One of the happiest moments of Justin Kenny’s life was the day he
learned he had been accepted to Marymount University in Arlington. For a Rhode
Island native interested in journalism, it seemed like the perfect college: a
small liberal arts school with a communications department, next to the nation’s
capital. Still, his lackluster grades had him worried.
“To me, you will always be that tall, skinny kid … whose byline was all over the Blue Banner, (the school’s student newspaper).”
“The admissions officer
very diplomatically told me, ‘I still can’t believe it happened, but you were
accepted today,’ ” recalled Kenny.
Two decades later, the now award-winning journalist returned to
his alma mater to deliver the annual Marya McLaughlin lecture Oct. 19. His
former professor, Dr. Janet Fallon, presented him with the award.
“To me, you will always be that tall, skinny kid … whose byline was
all over the Blue Banner, (the school’s student newspaper),” she said. “He was
an example of someone who was highly motivated, self-disciplined, reliable
(and) responsible. It is no accident that he is where he is today.”
Kenny began as an avid sports reporter, but eventually switched
his focus to international news. During college, he interned both during the

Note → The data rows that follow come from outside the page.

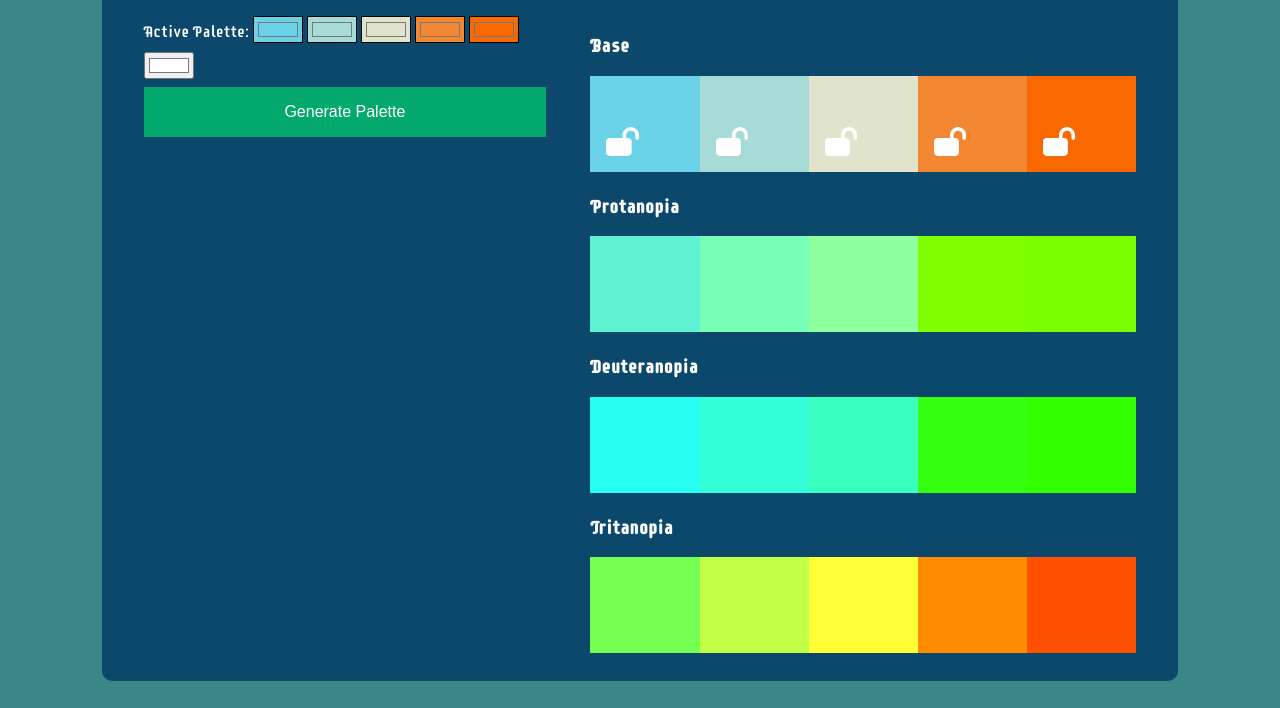
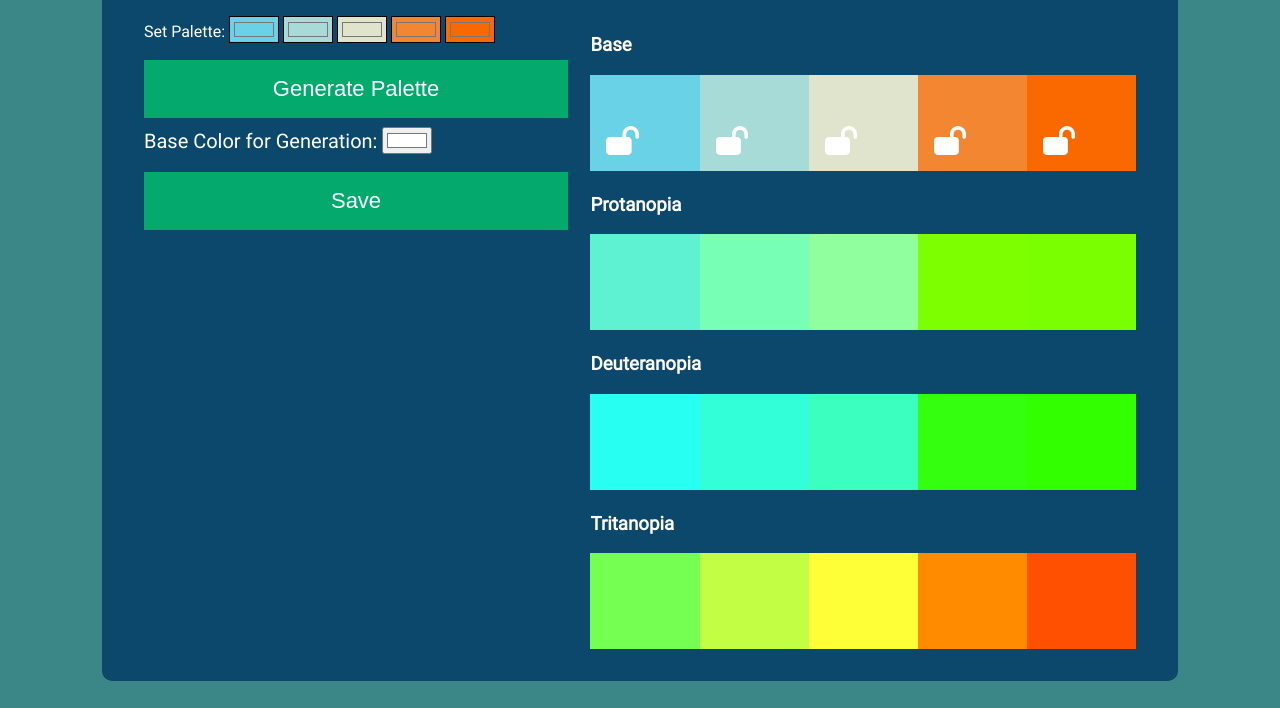
Before and after one commit to kurtzhk/palette_assistant, a plain HTML site: page index.html in a window 1280 px wide. Shown: the part 92-800 px from the top of the page. Drawn offline with nearby package versions, Linux system fonts and the light colour scheme.

Commit message:
Add files via upload

```diff
--- a/css/sitebuild.css
+++ b/css/sitebuild.css
@@ -1,6 +1,6 @@
 @font-face {
     font-family: mercado;
-    src: url(SupermercadoOne-Regular.ttf);
+    src: url(Roboto-Regular.ttf);
 }
 
 :root {
@@ -11,6 +11,17 @@
     --alttextcolor1: #a8dba8;
 }
 
+/* Normal Button */
+
+.normBtn {
+  background-color: #04aa6d;
+  color: white;
+  padding: 16px;
+  width: 95%;
+  font-size: 22px;
+  margin-top: 2%;
+  border: none;
+}
 
 /* Dropdown Button */
 
@@ -18,10 +29,20 @@
     background-color: #04aa6d;
     color: white;
     padding: 16px;
-    width: 90%;
-    font-size: 16px;
+    width: 95%;
+    font-size: 22px;
     margin-top: 2%;
     border: none;
+}
+
+/* Label Bellow Dropdown Button */
+.dropLabel
+{
+  padding: 0px;
+  width: 95%;
+  font-size: 20px;
+  margin-top: 2%;
+  border: none;
 }
 
 
--- a/index.html
+++ b/index.html
@@ -31,7 +31,7 @@
         <main>
             <div class="leftside">
               <div id="activepalette">
-                    <label for="active1">Active Palette:</label>
+                <label for="active1">Set Palette:</label>
                 <input type="color" id="active1" value="#69D2E7" />
 
                 <label for="active2"></label>
@@ -48,8 +48,6 @@
               </div>
 
               <div id="schemeBtn" class="dropdown">
-                    <input type="color" id="generate" value="#FFFFFF" />
-
                   <button class="dropbtn">Generate Palette</button>
                   <div class="dropdown-content">
                     <a onclick="generate('monoc')">Monochrome</a>
@@ -61,7 +59,18 @@
                     <a onclick="generate('tetra')">Tetradic</a>
                   </div>
               </div>
+
+              <div class ="dropLabel">
+                <label for="active1">Base Color for Generation:</label>
+                <input type="color" id="generate" value="#FFFFFF" />
               </div>
+
+              <div id="schemeBtn" class="dropdown">
+                <button class="normBtn">Save</button>
+              </div>
+            </div>
+
+
             <div class="rightside">
               <!--DONT add whitespace between these cuz theyre inline block-->
                 <h3>Base</h3>
--- a/scripts/colorUpdater.js
+++ b/scripts/colorUpdater.js
@@ -2,7 +2,8 @@ var active1, active2, active3, active4, active5;
 
 window.addEventListener("load", startup, false);
 
-function startup() {
+function startup()
+{
   //fetching all the input children and arrayifying them
   var children = Array.from($("#activepalette").children('input'));
 
@@ -15,8 +16,9 @@ function startup() {
   updateColor();
 }
 
-function updateColor(event) {
-    //same shiz
+function updateColor(event)
+{
+  //fetching all the input children and arrayifying them
   var palettes = Array.from($("#activepalette").children('input'));
   var basepalette = Array.from($("#basepalette").children('.colorblock'));
   var pal1 = Array.from($("#modpalette1").children('.colorblock'));
@@ -24,10 +26,12 @@ function updateColor(event) {
   var pal3 = Array.from($("#modpalette3").children('.colorblock'));
 
   //iterate through each one and apply color value to div
-    for (i = 0; i < palettes.length; i++) {
+  for (i = 0; i < palettes.length; i++)
+  {
     //coloring the pickers
     //but not if it has a lock
-        if (basepalette[i].classList.contains("unlock")) {
+    if (basepalette[i].classList.contains("unlock"))
+    {
       $(palettes[i]).css({ "backgroundColor": palettes[i].value });
       $(basepalette[i]).css({ "backgroundColor": palettes[i].value });
     }
@@ -38,7 +42,7 @@ function updateColor(event) {
   tritanopia(palettes, pal3);
 }
 
-function protanopia(palettes, pal) {
+function protanopia(palettes, pal){
     applyColorblind(palettes, pal, [
         [0.367322, 0.860646, -0.227968],
         [0.280085, 0.672501, 0.047413],
@@ -62,12 +66,14 @@ function tritanopia(palettes, pal) {
     ])
 }
 
-function applyColorblind(palettes, pal, colorblindMatrix) {
+function applyColorblind(palettes, pal, colorblindMatrix)
+{
   const inputColors = new Array(palettes.length);
   const outputColors = new Array(palettes.length);
   var basepalette = Array.from($("#basepalette").children('.colorblock'));
 
-    for (i = 0; i < palettes.length; i++) {
+  for (i = 0; i < palettes.length; i++)
+  {
     var inputColor = parseInt(palettes[i].value.substring(1), 16);
     //console.log(inputColor);
     //console.log(palettes[i].value);
@@ -83,10 +89,13 @@ function applyColorblind(palettes, pal, colorblindMatrix) {
   }
 
   //console.log(inputColors);
-    for (i = 0; i < palettes.length; i++) {
-        for (j = 0; j < 3; j++) {
+  for (i = 0; i < palettes.length; i++)
+  {
+    for (j = 0; j < 3; j++)
+    {
       var colorToOutput = 0;
-            for (k = 0; k < 3; k++) {
+      for (k = 0; k < 3; k++)
+      {
         colorToOutput = colorToOutput + (inputColors[i][k] * colorblindMatrix[k][j]);
       }
       colorToOutput = Math.min(Math.max(colorToOutput, 0), 255)
@@ -101,14 +110,17 @@ function applyColorblind(palettes, pal, colorblindMatrix) {
     outputColors[i] = "#" + compositeColor;
   }
 
-    for (i = 0; i < palettes.length; i++) {
-        if (basepalette[i].classList.contains("unlock")) {
+  for (i = 0; i < palettes.length; i++)
+  {
+    if (basepalette[i].classList.contains("unlock"))
+    {
       $(pal[i]).css({ "backgroundColor": outputColors[i] });
     }
   }
 }
 
-function generate(scheme) {
+function generate(scheme)
+{
     //should take the color from the lonely color box
     //and the forms input
     //and use it to generate a palette
```
Also changed, not shown: scripts/siteActions.js (+6 -3 lines), css/Roboto-Regular.ttf (added). Lines whose indentation alone changed are shown as unchanged.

summer and during the school year at different news outlets. “There I felt for
the first time a strong sense of obligation to shine a light on the world’s
conflicts and humanitarian crises,” he said.

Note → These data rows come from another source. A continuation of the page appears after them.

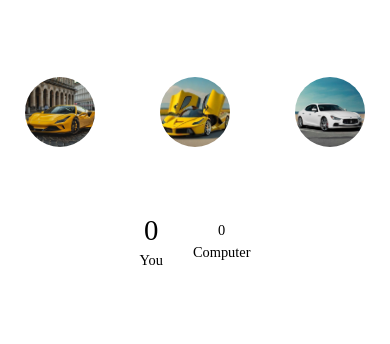
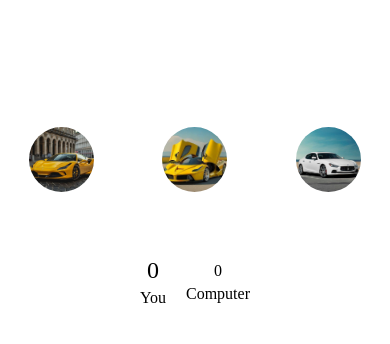
Before and after one commit to abuzar-younas-codes/Rock-Paper-Scissors, a plain HTML site: page index.html in a window 390 px wide. Shown: the part 83-427 px from the top of the page. Drawn offline with Linux system fonts and the light colour scheme.

Commit message:
Update style.css

```diff
--- a/style.css
+++ b/style.css
@@ -68,46 +68,40 @@
     border-radius: 1rem;
 }
 
-
-/* Mobile Optimization - FINAL FIX */
 @media (max-width: 600px) {
-    /* 1. Score Board ka text chota karein */
+    /* 1. Score Board Container */
     .score-board {
-        display: flex;
-        justify-content: center;
-        align-items: center;
-        gap: 30px; /* Do scores ke beech ki jagah */
-        margin: 20px 0;
+        display: flex !important;
+        justify-content: center !important;
+        align-items: center !important;
+        gap: 20px !important;
+        width: 100% !important;
+        margin: 10px auto !important;
     }
 
-    /* Score labels (User Score, Computer Score) ka size */
+    /* 2. Dono Scores ka Text (User aur Computer) */
     .score p {
-        font-size: 0.9rem !important; /* !important lagaya taaki purani settings override hon */
-        margin-bottom: 5px;
+        font-size: 1rem !important; /* Isse text chota ho jayega */
+        margin: 5px 0 !important;
+        white-space: nowrap !important; /* Text ko ek line mein rakhega */
     }
 
-    /* Score Numbers (10, 8) ka size */
+    /* 3. Score Numbers (16, 24 wagera) */
     #user-score, #comp-score {
-        font-size: 1.8rem !important;
+        font-size: 1.5rem !important; /* Numbers ka size munasib rakha */
+        display: block !important;
     }
 
-    /* 2. Images ko ek line mein laane ke liye */
+    /* 4. Images ko ek line mein laane ke liye */
     .choices {
-        display: flex;
-        justify-content: center;
-        gap: 15px;
-        margin-top: 2rem;
+        display: flex !important;
+        flex-direction: row !important;
+        justify-content: center !important;
+        gap: 10px !important;
     }
 
     .choice img {
-        width: 70px !important;
-        height: 70px !important;
-    }
-
-    /* 3. Message box (Game was draw) */
-    #msg {
-        font-size: 0.8rem;
-        width: 80%;
-        padding: 10px;
+        width: 65px !important;
+        height: 65px !important;
     }
 }
```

He graduated in 1996 with degrees in English and mass media
communications, but still had trouble finding a job. Encouragement from his
professor, Paul Byers, led him to stick with his dream career. Eventually, he
found work as a freelancer, then as a producer, and finally as an editor.
The pinnacle of his career was working as the foreign and defense
editor for the “NewsHour” at PBS. It was there in 2015 that Kenny won a Peabody
Award for his work on Europe’s refugee crisis. The same year, he won an Emmy
for outstanding business and economic reporting for a piece on the Chinese
takeover of a Virginia-based pork business, Smithfield Foods. He won another Emmy
for investigative journalism by exposing dangerous gold-mining conditions in
But the grueling hours at his job kept him away from his wife,
Jennifer, and their children. After much deliberation, he left the position and
started his own production company “Small Footprint Films.” He continues to do
what he loves, on his own schedule.
After the lecture, Marymount communications students peppered Kenny
with questions, including, “Do you need to speak foreign languages to be a
foreign correspondent?” and “Do you have to pay for your own airfare?”
Kenny advised them all to follow their passions. “Don't let
setbacks define you,” he said. “They happened when you were 18, and they’ll
happen when you’re 65. Learn from them and move on.”